“I had a cross further up my arm, but at the top of my hand the sleeve covered the wrist,” Osama said, and as the gunmen apparently did not realise the two men were brothers, they thought he was a Muslim. “Then they fired two shots next to my leg,” he said. “They told me to leave.”
The militants then shot Bassem in the head, killing him instantly. “My brother happened to fall in front of me, and I could not do anything,” Osama said. “They were looking for a Copt to kill, and as I ran I was on my way to the ground from the shock.”
Bassem’s mother fainted when she learned about his murder and had to be taken to hospital. “Our house turned into screaming and crying. We did not imagine that what happened had happened. The gunmen were walking in the street without any objection, and their faces were open to everyone. They were not arrested,” said Osama.

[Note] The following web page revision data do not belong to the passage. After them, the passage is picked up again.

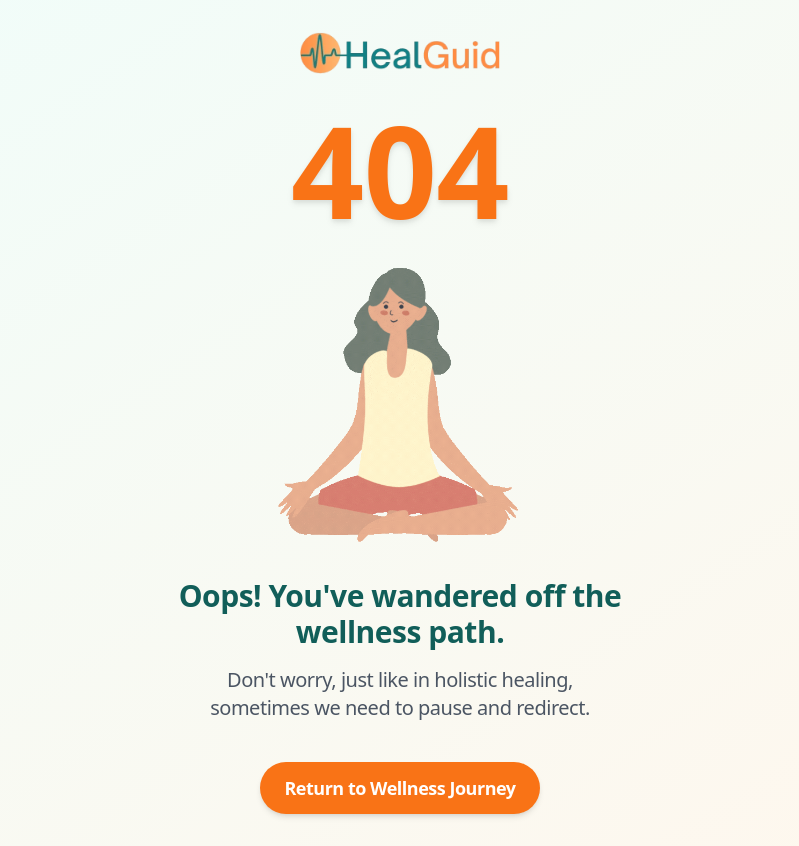
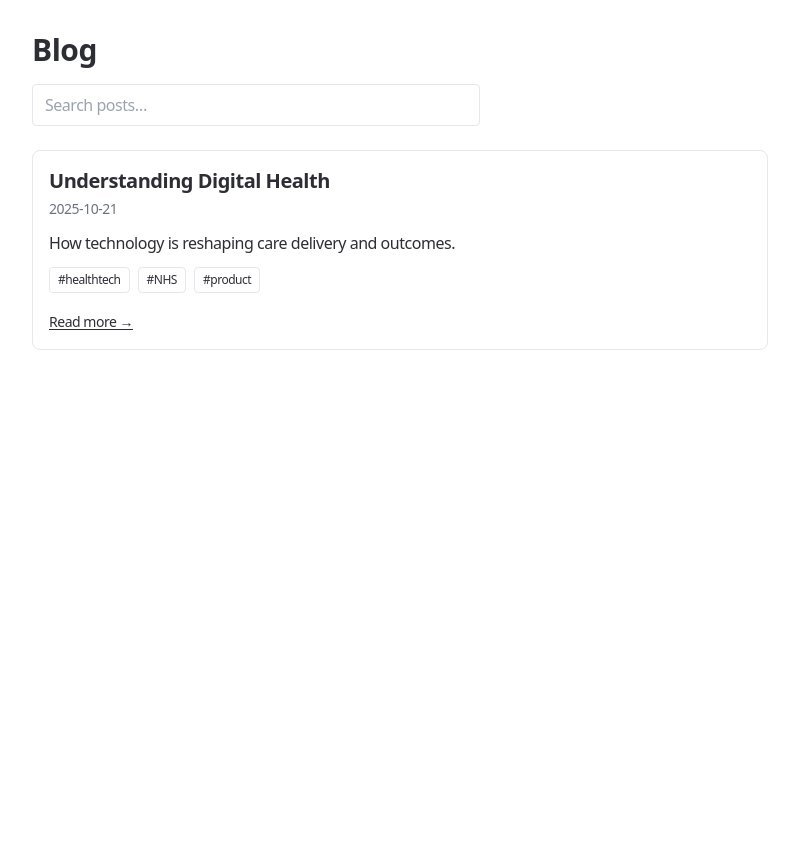
Before and after one commit to Danielvermel/helaguid-next, a Next.js app: page /blog in a window 1280 px wide. Before the commit this address had no page. Shown: the whole page, without its empty margins (240-1039 px from the left). After the commit the page ends 800 px from the top, so only its background shows below. Built offline with nearby package versions, Linux system fonts and the light colour scheme.

Commit message:
added a blog page, search feature with post listing and individual post pages

```diff
--- a/next.config.js
+++ b/next.config.js
@@ -35,6 +35,7 @@ const nextConfig = {
             "/partners": { page: "/partners" },
             "/faq": { page: "/faq" },
             "/privacy-policy": { page: "/privacy-policy" },
+            "/blog": { page: "/blog" },
             "/404": { page: "/404" },
             "/thank-you": { page: "/thank-you" },
             "/book-confirmation": { page: "/book-confirmation" },
--- /dev/null
+++ b/src/components/ui/PostCard.jsx
@@ -0,0 +1,37 @@
+import Link from "next/link";
+
+export default function PostCard({ post }) {
+    return (
+        <article className="border border-gray-200 rounded-lg p-4 mb-6 hover:shadow-sm transition">
+            <h2 className="text-xl font-semibold">
+                <Link href={`/blog/${post.slug}`} className="underline-offset-2 hover:underline">
+                    {post.title}
+                </Link>
+            </h2>
+
+            <p className="text-sm text-gray-500 mt-1">{post.date}</p>
+
+            {post.excerpt && <p className="mt-3">{post.excerpt}</p>}
+
+            {post.tags?.length > 0 && (
+                <div className="mt-3 flex flex-wrap gap-2">
+                    {post.tags.map((t) => (
+                        <span key={t} className="text-xs px-2 py-1 border rounded">
+                            #{t}
+                        </span>
+                    ))}
+                </div>
+            )}
+
+            <div className="mt-4">
+                <Link
+                    href={`/blog/${post.slug}`}
+                    className="inline-block text-sm underline underline-offset-2"
+                    aria-label={`Read ${post.title}`}
+                >
+                    Read more →
+                </Link>
+            </div>
+        </article>
+    );
+}
--- /dev/null
+++ b/src/constants/posts.jsx
@@ -0,0 +1,12 @@
+export const posts = [
+    {
+        title: "Understanding Digital Health",
+        slug: "understanding-digital-health",
+        date: "2025-10-21",
+        excerpt: "How technology is reshaping care delivery and outcomes.",
+        tags: ["healthtech", "NHS", "product"],
+        content: `
+      <p>Full article content goes here. You can use <strong>HTML</strong> for now.</p>
+    `,
+    },
+];
--- /dev/null
+++ b/src/pages/blog/[slug].jsx
@@ -0,0 +1,28 @@
+// src/pages/blog/[slug].jsx
+import { posts } from "../../constants/posts";
+
+export default function BlogPost({ post }) {
+    if (!post) return <p>Post not found.</p>;
+
+    return (
+        <article style={{ padding: "2rem" }}>
+            <h1>{post.title}</h1>
+            <p>
+                <small>{post.date}</small>
+            </p>
+            <div dangerouslySetInnerHTML={{ __html: post.content }} />
+        </article>
+    );
+}
+
+export async function getStaticPaths() {
+    const paths = posts.map((p) => ({
+        params: { slug: p.slug },
+    }));
+    return { paths, fallback: false };
+}
+
+export async function getStaticProps({ params }) {
+    const post = posts.find((p) => p.slug === params.slug) || null;
+    return { props: { post } };
+}
--- /dev/null
+++ b/src/pages/blog/index.jsx
@@ -0,0 +1,37 @@
+// src/pages/blog/index.jsx
+"use client";
+
+import { useState } from "react";
+import { posts } from "../../constants/posts";
+import PostCard from "../../components/ui/PostCard";
+
+export default function BlogIndex() {
+    const [query, setQuery] = useState("");
+
+    const filtered = posts.filter((p) => {
+        const haystack = `${p.title} ${p.excerpt ?? ""} ${(p.tags ?? []).join(" ")}`.toLowerCase();
+        return haystack.includes(query.toLowerCase());
+    });
+
+    return (
+        <section className="max-w-3xl mx-auto px-4 py-8">
+            <h1 className="text-3xl font-bold">Blog</h1>
+
+            <input
+                type="text"
+                placeholder="Search posts…"
+                value={query}
+                onChange={(e) => setQuery(e.target.value)}
+                aria-label="Search posts"
+                className="mt-4 w-full max-w-md border rounded px-3 py-2"
+            />
+
+            <div className="mt-6">
+                {filtered.length === 0 && <p>No posts found.</p>}
+                {filtered.map((post) => (
+                    <PostCard key={post.slug} post={post} />
+                ))}
+            </div>
+        </section>
+    );
+}
```
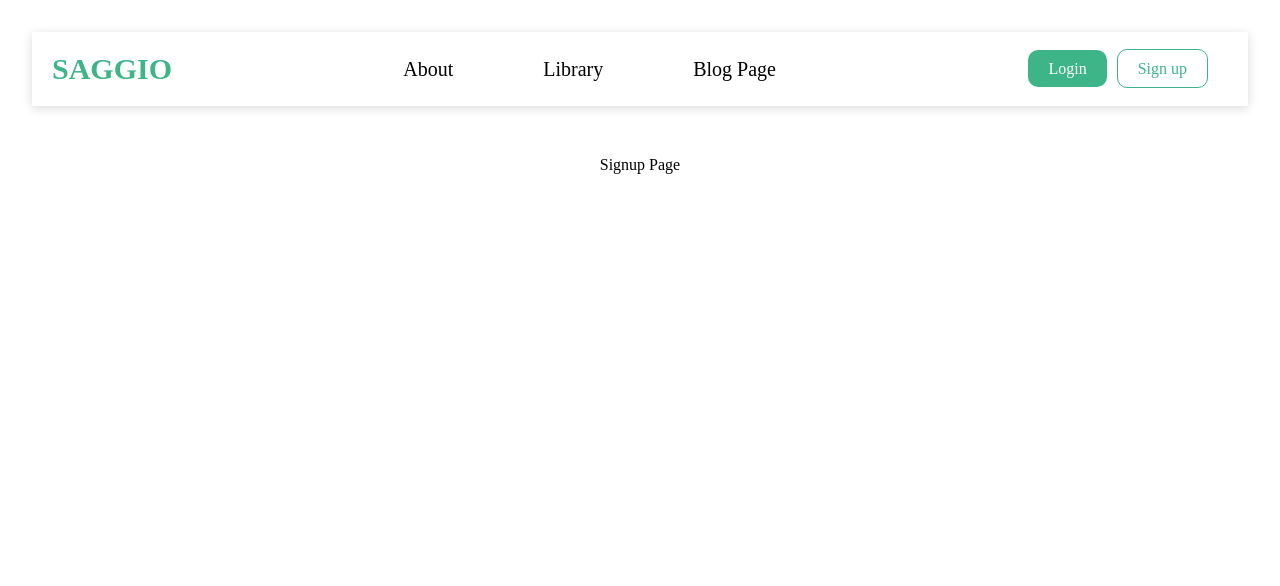
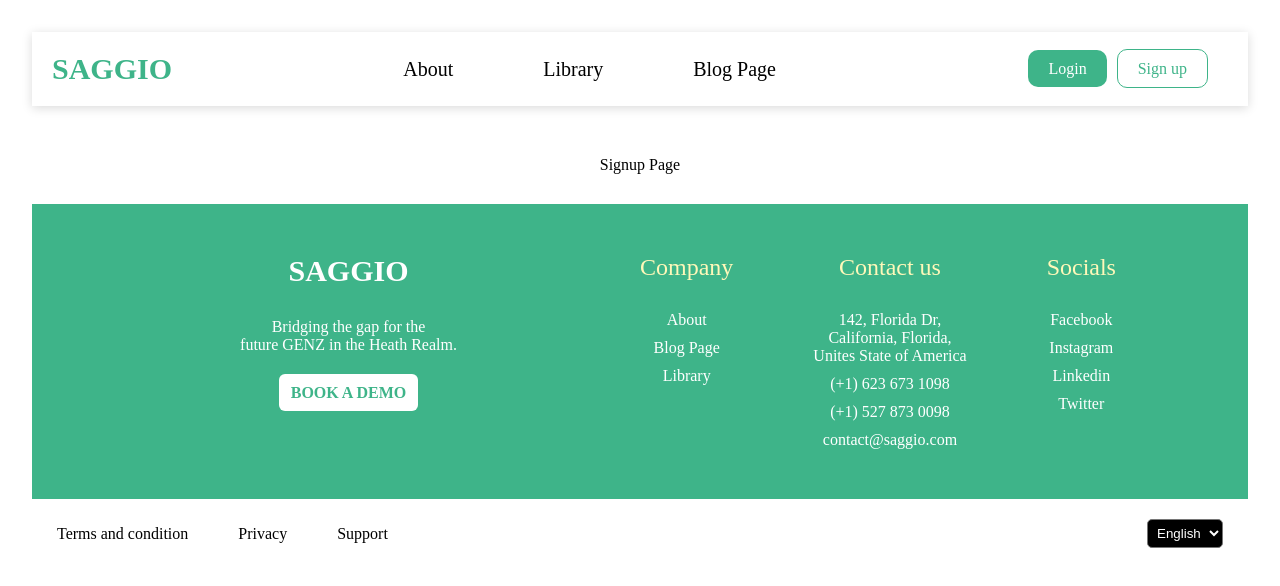
Before and after one commit to Worksquare/Saggio, a React (Vite) app: page /signup-page in a window 1280 px wide. Shown: the top 586 px of the page. Built offline with nearby package versions, Linux system fonts and the light colour scheme.

Commit message:
add the footer component

```diff
--- a/src/App.jsx
+++ b/src/App.jsx
@@ -9,13 +9,14 @@ import SignupPage from "./pages/SignupPage";
 
 //components
 import NavBar from "./components/NavBar";
+import Footer from "./components/Footer";
 
 //style
 import "./App.css";
 
 function App() {
   return (
-    <div className="app">
+    <main className="app">
       <BrowserRouter>
         <NavBar />
         <Routes>
@@ -25,8 +26,10 @@ function App() {
           <Route path="login-page" element={<LoginPage />} />
           <Route path="signup-page" element={<SignupPage />} />
         </Routes>
+
+        <Footer />
       </BrowserRouter>
-    </div>
+    </main>
   );
 }
 
--- a/src/components/Footer.css
+++ b/src/components/Footer.css
@@ -0,0 +1,114 @@
+.footer-container {
+  padding: 50px 25px;
+  background-color: #3eb489;
+  display: flex;
+  /* justify-content: space-around; */
+  margin-top: 30px;
+}
+.footer-text {
+  flex: 0.5;
+}
+
+.footer-text .footer-logo a {
+  font-size: 30px;
+  color: #fff;
+  font-weight: 700;
+}
+
+.footer-text p {
+  font-weight: 300;
+  color: #fff;
+  margin: 30px 0;
+}
+
+.footer-text .footer-demo {
+  padding: 10px 12px;
+  font-weight: 700;
+  color: #3eb489;
+  background-color: #fff;
+  border-radius: 6px;
+}
+
+.footer-links {
+  flex: 0.5;
+  display: flex;
+  gap: 80px;
+}
+
+.footer-company div,
+.footer-socials div {
+  display: flex;
+  flex-direction: column;
+  gap: 10px;
+}
+
+.footer-contact div,
+.footer-company div a,
+.footer-socials div a {
+  color: #fff;
+}
+
+.footer-contact h3,
+.footer-company h3,
+.footer-socials h3 {
+  color: #fff8b9;
+  font-size: 24px;
+  font-weight: 500;
+  margin-bottom: 30px;
+}
+
+.footer-contact div p {
+  margin-bottom: 10px;
+}
+
+.footer-foot {
+  padding: 20px 25px;
+  display: flex;
+  justify-content: space-between;
+}
+
+.footer-foot ul {
+  display: flex;
+  align-items: center;
+  gap: 50px;
+  cursor: pointer;
+}
+
+.footer-foot select {
+  background-color: #000;
+  color: white;
+  border-radius: 5px;
+  padding: 5px;
+  outline: none;
+}
+
+@media all and (max-width: 800px) {
+  .footer-container {
+    display: flex;
+    flex-direction: column;
+    gap: 40px;
+  }
+
+  .footer-links {
+    display: flex;
+    flex-direction: column;
+    gap: 30px;
+  }
+
+  .footer-foot {
+    display: flex;
+    flex-direction: column;
+    gap: 47px;
+  }
+
+  .footer-foot ul {
+    display: flex;
+    flex-direction: column;
+    gap: 15px;
+    align-items: flex-start;
+  }
+
+  .footer-foot select {
+    width: 50%;
+  }
+}
--- a/src/components/Footer.jsx
+++ b/src/components/Footer.jsx
@@ -1,10 +1,74 @@
+import { Link } from "react-router-dom";
 import "./Footer.css";
 
 const Footer = () => {
   return (
-    <div className="footer">
-      <p>footer</p>
-    </div>
+    <footer className="footer">
+      <div className="footer-container">
+        <div className="footer-text">
+          <div className="footer-logo">
+            <Link to="/">SAGGIO</Link>
+          </div>
+
+          <p>
+            Bridging the gap for the <br /> future GENZ in the Heath Realm.
+          </p>
+
+          <Link to="#" className="footer-demo">
+            BOOK A DEMO
+          </Link>
+        </div>
+
+        <div className="footer-links">
+          <div className="footer-company">
+            <h3>Company</h3>
+            <div>
+              <Link to="about">About</Link>
+              <Link to="blog">Blog Page</Link>
+              <Link to="library">Library</Link>
+            </div>
+          </div>
+
+          <div className="footer-contact">
+            <h3>Contact us</h3>
+
+            <div>
+              <p>
+                142, Florida Dr, <br /> California, Florida, <br /> Unites State
+                of America
+              </p>
+
+              <p>(+1) 623 673 1098 </p>
+              <p>(+1) 527 873 0098 </p>
+              <span>contact@saggio.com</span>
+            </div>
+          </div>
+
+          <div className="footer-socials">
+            <h3>Socials</h3>
+
+            <div>
+              <Link to="#">Facebook</Link>
+              <Link to="#">Instagram</Link>
+              <Link to="#">Linkedin</Link>
+              <Link to="#">Twitter</Link>
+            </div>
+          </div>
+        </div>
+      </div>
+
+      <div className="footer-foot">
+        <ul>
+          <li>Terms and condition</li>
+          <li>Privacy</li>
+          <li>Support</li>
+        </ul>
+
+        <select name="" id="">
+          <option value="english">English</option>
+        </select>
+      </div>
+    </footer>
   );
 };
 
--- a/src/index.css
+++ b/src/index.css
@@ -9,3 +9,7 @@
 :root {
   --mainColor: #3eb489;
 }
+
+main {
+  min-height: 100vh;
+}
--- a/src/pages/About.jsx
+++ b/src/pages/About.jsx
@@ -2,9 +2,9 @@ import "./About.css";
 
 const About = () => {
   return (
-    <div className="about">
+    <main className="about">
       <p>About Page</p>
-    </div>
+    </main>
   );
 };
 
--- a/src/pages/Blog.jsx
+++ b/src/pages/Blog.jsx
@@ -2,9 +2,9 @@ import "./Blog.css";
 
 const Blog = () => {
   return (
-    <div className="blog">
+    <main className="blog">
       <p>Blog Page</p>
-    </div>
+    </main>
   );
 };
 
--- a/src/pages/Home.css
+++ b/src/pages/Home.css
@@ -293,7 +293,7 @@
   display: flex;
   justify-content: space-evenly;
   align-items: center;
-  max-width: 600px;
+  max-width: 800px;
   margin: 50px auto;
   padding: 20px;
   border-radius: 20px;
@@ -323,10 +323,11 @@
 .home .home-section-eight {
   background-color: #f9f9f9;
   padding: 20px;
+  margin-bottom: 40px;
 }
 
 .home .home-section-eight .section-eight-contact {
-  max-width: 650px;
+  max-width: 800px;
   margin: 20px auto;
 }
 
@@ -369,6 +370,7 @@
   background-color: #fff;
   display: flex;
   flex-direction: column;
+  width: 80%;
   gap: 20px;
   padding: 20px;
   border-radius: 20px;
@@ -554,6 +556,7 @@
     flex-direction: column;
     align-items: center;
     justify-content: center;
+    margin: 0 20px;
   }
 
   .home .home-section-seven .section-seven-product h4 {
--- a/src/pages/Home.jsx
+++ b/src/pages/Home.jsx
@@ -11,9 +11,6 @@ import image33 from "../assets/Rectangle-33.png";
 import image34 from "../assets/Rectangle-34.png";
 import image44 from "../assets/Rectangle-44.png";
 import love from "../assets/love.png";
-
-//components
-import Footer from "../components/Footer";
 
 //style
 import "./Home.css";
@@ -238,8 +235,6 @@ const Home = () => {
           </div>
         </div>
       </section>
-
-      <Footer />
     </main>
   );
 };
```
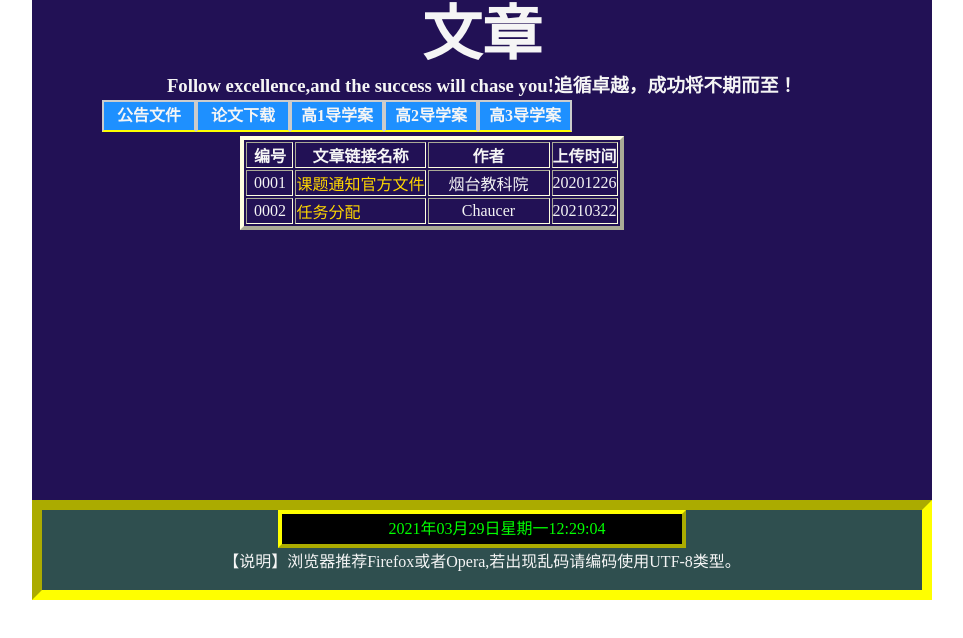
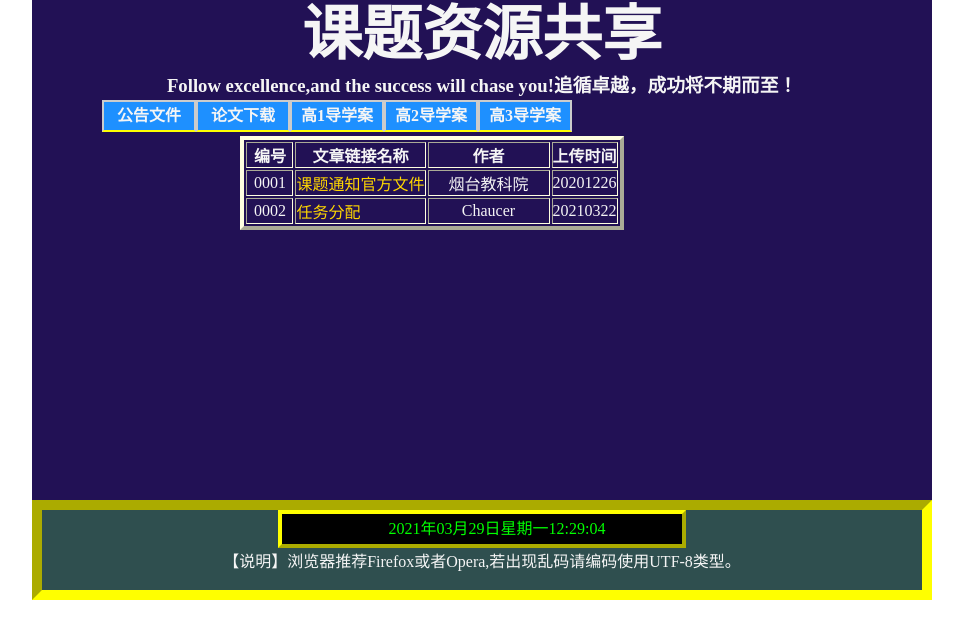
Before and after one commit to superchaucer/superchaucer.github.io, a plain HTML site: page index.html in a window 1280 px wide. Shown: the whole page, without its empty margins (158-1121 px from the left). Drawn offline with Linux system fonts and the light colour scheme.

Commit message:
Update index.html

```diff
--- a/index.html
+++ b/index.html
@@ -10,7 +10,7 @@
 <body>
 <div id="container">
     <div id="header">
-        <h1 class="headertitle">文章</h1>
+        <h1 class="headertitle">课题资源共享</h1>
         <h3>Follow excellence,and the success will chase you!追循卓越，成功将不期而至！</h3>
     </div>
 
```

Tributes paid to “a very good man”
“We lost a person dear to our hearts. My brother Bassem was a very good and kind man. He had a strong relationship with God. He was always reading in the Bible, praying and going to the church. He was loved by all people,” Osama said.
When Bassem’s close friend Milad Wasfi heard he had been killed, he could not believe it and called his friend’s phone. His call was answered, but not by his friend. “The terrorists answered me and said they belong to State of Sinai and promised to kill more Copts before they put down the phone”.
Bassem’s funeral took place on Monday 15 January. Milad paid tribute to his dead friend: “Bassem was a very good man. Honest, quiet, modest, a light-hearted person and close friend to me. From early childhood he loved the Church and he was a man of prayer and worship. He didn’t renounce the faith and didn’t deny his Lord Jesus Christ. He didn’t fear death. Actually, he didn’t die but has won the real life in Heaven, enjoying being with Jesus. We pray that God will comfort us [and] thank God for saving the life of Osama, to care for his five children and his parents.”
Bassem had fled Al-Arish in March 2017 along with most of its Coptic residents following the target killings of seven Copts by Islamic State militants. He and his extended family went to the Suez Canal town of Ismailiya, then later moved to Cairo where the church helped them relocate. However, neither he nor his older brother Osama could find adequate work, so they decided to go back to Al-Arish. Finding the town relatively calm after the Egyptian military and police had conducted several strikes against the jihadis, they brought their family home in September 2017, settled down, and reopened their mobile phone repair shop for business.
A Coptic priest in Al-Arish summarised the mood after Bassem’s murder: “The situation has become so dangerous after the killing of Bassem. There is a state of terror and panic after this incident. Those militants… want to remove Christians from Al-Arish. Killing Bassem was a threatening message from them to intimidate Christians… and to say to anyone from the displaced families who are thinking of returning back to el-Arish [that] ‘your fate will be the fate of Bassem when you return’. After killing Bassem, all the displaced Christian families lost hope to return back to their homes.”
(Copts United/International Christian Concern/Morning Star News/Watani/World Watch Monitor)